I have found and fixed abut in the TRB (Test Reset Bit) instruction. This is a handy little instruction for clearing bits in byte. For example, LDA #$01 / TRB $D030 will clear bit 0 in $D030, which on a C65 will bank out the second kilo-byte of colour RAM from $DC00 - $DFFF so that you can see the CIAs again. The correct calculation for the result is (memory and (not A)), but I had (memory and A), which has the effect of reseting all of the bits except the one(s) you wanted reset. Needless to say that wasn't working too well.
I also fixed some bugs with IO mapping. In particular, the SD card controller is visible to the CPU again, and Kickstart even gets as far as loading the master boot record from the SD card.

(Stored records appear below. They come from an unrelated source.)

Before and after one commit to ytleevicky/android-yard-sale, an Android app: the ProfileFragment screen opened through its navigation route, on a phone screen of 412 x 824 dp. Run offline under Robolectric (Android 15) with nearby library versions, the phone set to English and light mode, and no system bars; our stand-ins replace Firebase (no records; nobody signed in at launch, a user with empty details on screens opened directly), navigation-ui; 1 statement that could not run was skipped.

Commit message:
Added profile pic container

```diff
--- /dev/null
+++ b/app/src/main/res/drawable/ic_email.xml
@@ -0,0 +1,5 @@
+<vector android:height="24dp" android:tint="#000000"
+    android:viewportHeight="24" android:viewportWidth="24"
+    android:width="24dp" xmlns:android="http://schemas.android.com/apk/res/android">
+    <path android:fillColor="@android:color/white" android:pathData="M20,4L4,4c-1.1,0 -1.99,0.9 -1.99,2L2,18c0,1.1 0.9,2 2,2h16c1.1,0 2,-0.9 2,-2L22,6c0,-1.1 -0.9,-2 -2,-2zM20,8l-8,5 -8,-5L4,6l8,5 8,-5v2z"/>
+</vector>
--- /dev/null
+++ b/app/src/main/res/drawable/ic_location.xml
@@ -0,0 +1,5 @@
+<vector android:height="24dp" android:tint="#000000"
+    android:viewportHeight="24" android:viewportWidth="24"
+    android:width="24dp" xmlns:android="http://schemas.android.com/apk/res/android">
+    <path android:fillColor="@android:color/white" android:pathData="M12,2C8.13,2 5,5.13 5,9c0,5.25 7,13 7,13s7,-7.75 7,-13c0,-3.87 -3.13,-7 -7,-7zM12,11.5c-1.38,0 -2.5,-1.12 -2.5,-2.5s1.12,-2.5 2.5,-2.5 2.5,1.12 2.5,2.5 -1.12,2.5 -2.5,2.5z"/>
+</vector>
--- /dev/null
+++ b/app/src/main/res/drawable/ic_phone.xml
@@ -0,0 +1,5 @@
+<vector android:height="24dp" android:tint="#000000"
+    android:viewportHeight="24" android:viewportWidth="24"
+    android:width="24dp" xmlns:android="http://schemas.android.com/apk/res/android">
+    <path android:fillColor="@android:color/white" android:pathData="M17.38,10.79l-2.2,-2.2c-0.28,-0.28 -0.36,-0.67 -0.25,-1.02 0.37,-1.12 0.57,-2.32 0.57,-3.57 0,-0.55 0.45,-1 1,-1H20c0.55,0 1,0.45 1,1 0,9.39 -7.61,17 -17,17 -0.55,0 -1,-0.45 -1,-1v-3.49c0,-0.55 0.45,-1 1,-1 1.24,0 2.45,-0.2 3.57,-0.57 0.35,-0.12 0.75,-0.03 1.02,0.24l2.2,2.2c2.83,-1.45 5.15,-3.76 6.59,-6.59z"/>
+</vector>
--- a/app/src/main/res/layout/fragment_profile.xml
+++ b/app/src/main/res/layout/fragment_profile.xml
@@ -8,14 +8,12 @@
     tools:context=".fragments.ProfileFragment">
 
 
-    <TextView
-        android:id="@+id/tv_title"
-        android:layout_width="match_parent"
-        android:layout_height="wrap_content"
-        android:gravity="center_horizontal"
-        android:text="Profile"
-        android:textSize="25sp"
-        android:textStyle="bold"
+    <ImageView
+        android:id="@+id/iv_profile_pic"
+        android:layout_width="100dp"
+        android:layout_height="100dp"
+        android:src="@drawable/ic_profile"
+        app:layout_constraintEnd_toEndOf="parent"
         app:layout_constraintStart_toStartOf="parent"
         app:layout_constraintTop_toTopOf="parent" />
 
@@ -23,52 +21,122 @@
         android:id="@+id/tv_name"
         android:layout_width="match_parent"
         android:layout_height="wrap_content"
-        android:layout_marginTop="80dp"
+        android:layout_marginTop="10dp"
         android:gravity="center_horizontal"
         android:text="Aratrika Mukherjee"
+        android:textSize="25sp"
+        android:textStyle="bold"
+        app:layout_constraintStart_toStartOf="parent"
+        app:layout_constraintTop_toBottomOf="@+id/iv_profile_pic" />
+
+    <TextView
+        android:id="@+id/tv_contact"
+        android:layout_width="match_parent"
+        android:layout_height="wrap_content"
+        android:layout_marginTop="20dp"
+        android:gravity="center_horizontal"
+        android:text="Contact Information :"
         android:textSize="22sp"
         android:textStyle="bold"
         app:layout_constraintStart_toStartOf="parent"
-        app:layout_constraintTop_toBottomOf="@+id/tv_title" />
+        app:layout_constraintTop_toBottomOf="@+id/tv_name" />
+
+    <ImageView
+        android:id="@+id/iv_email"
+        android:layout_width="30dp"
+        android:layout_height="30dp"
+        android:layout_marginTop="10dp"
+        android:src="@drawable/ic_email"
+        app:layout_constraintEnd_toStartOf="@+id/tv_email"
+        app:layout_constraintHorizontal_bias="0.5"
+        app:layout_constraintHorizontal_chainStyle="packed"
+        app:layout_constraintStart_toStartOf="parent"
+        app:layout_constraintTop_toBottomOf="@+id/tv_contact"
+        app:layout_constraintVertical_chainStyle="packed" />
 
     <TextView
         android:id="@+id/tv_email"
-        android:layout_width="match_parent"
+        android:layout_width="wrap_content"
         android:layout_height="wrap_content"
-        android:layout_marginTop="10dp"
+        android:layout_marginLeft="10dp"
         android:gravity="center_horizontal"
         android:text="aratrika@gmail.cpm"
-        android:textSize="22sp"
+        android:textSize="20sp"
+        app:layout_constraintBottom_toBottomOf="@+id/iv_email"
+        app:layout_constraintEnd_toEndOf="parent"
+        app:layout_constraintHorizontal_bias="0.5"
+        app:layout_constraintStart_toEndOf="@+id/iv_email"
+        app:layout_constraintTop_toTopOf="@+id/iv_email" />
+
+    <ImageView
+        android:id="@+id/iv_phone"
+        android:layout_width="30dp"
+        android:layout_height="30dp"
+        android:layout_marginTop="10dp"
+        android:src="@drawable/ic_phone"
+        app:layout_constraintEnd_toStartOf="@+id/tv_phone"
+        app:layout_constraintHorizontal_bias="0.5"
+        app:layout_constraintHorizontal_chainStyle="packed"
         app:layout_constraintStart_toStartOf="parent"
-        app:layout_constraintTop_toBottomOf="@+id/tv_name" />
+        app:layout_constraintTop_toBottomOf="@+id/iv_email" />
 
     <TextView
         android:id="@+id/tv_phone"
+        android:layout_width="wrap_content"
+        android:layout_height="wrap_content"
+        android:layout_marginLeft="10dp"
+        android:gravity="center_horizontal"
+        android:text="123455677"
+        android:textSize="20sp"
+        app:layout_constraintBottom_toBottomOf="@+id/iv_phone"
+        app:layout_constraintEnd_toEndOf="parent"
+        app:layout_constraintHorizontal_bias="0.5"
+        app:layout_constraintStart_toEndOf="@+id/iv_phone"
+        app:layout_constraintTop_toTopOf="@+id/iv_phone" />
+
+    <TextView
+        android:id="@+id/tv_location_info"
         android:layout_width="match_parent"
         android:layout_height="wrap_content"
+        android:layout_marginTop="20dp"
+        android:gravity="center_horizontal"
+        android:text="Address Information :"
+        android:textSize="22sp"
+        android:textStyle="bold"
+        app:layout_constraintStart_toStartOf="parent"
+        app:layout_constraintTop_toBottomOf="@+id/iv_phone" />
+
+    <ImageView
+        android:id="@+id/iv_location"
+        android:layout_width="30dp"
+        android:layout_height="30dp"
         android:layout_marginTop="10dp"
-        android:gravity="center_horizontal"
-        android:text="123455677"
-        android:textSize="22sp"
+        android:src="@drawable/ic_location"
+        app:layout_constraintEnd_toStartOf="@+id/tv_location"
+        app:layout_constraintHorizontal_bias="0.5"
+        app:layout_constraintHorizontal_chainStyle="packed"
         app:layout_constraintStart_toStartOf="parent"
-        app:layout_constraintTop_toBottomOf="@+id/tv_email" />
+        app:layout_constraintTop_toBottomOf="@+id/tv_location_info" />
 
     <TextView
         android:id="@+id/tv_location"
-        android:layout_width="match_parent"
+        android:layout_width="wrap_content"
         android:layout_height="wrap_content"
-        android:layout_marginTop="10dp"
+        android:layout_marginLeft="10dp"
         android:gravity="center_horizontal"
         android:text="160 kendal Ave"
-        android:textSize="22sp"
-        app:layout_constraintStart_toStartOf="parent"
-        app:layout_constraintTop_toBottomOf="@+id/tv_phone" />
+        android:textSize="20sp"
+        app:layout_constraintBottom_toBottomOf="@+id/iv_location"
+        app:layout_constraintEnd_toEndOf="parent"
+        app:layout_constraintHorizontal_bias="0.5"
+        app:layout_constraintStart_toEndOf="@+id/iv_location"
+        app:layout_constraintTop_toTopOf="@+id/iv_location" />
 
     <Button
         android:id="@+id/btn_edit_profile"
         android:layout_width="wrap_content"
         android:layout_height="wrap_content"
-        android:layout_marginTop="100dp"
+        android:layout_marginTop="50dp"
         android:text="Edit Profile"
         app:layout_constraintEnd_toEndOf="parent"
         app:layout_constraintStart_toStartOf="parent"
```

There does seem to be an out-by-one error with the buffer addresses, such that the whole sector is rotated by one.
Here is Kickstart finding the SD card at 48MHz:
That looked a bit boring, so I wrote a little loop to do some raster effects:
loop LDA $D052 ; VIC-IV physical raster line low bits (range 0 - 1199)
The loop should increment and decrement $D020 just once at the start of each raster line. However it looks like the compare instructions are using a fixed value, instead of the operand, which is why there are a few rasters on which there are no bars, while the rest fail to properly compare the raster number with itself.
This is due to a bug in the compare instructions, which I have yet to get to the bottom of. My gut feeling is that it is some sort of timing bug, where the wrong value is read from the bus. I have seen it in simulation once or twice, which suggests that I should be able to analyse it fairly easily to find and fix the cause.
Meanwhile, it is interesting to look at the pattern and how narrow the stripes are. They are actually almost half the width that they seem at first when you look closer, because of the adjacency of the bars on successive raster. The following image makes this a bit clearer:
The VIC-IV runs at 4x the CPU clock, so every four physical pixels corresponds to once CPU clock tick. The logical pixels of the character generator are five logical pixels wide here, so one and a quarter CPU clocks wide.
INC and DEC take seven cycles on my CPU at the moment, due to the need to include wait-states to avoid back-to-back memory accesses at 48MHz. This should equate to 7x4 = 28 pixels, or about five and a half logical pixels, just over half a character wide, which is pretty much what we are seeing.
On a real C64 the same bars would be almost 10x wider, at six characters or 48 pixels wide. So even allowing for the massively higher pixel clock on the C65GS (192MHz versus 8MHz on the C64), there is certainly scope to do some pretty interesting tricks. Vertical raster bars and split screens should both be quite possible, although there are probably easier ways to get the same effects.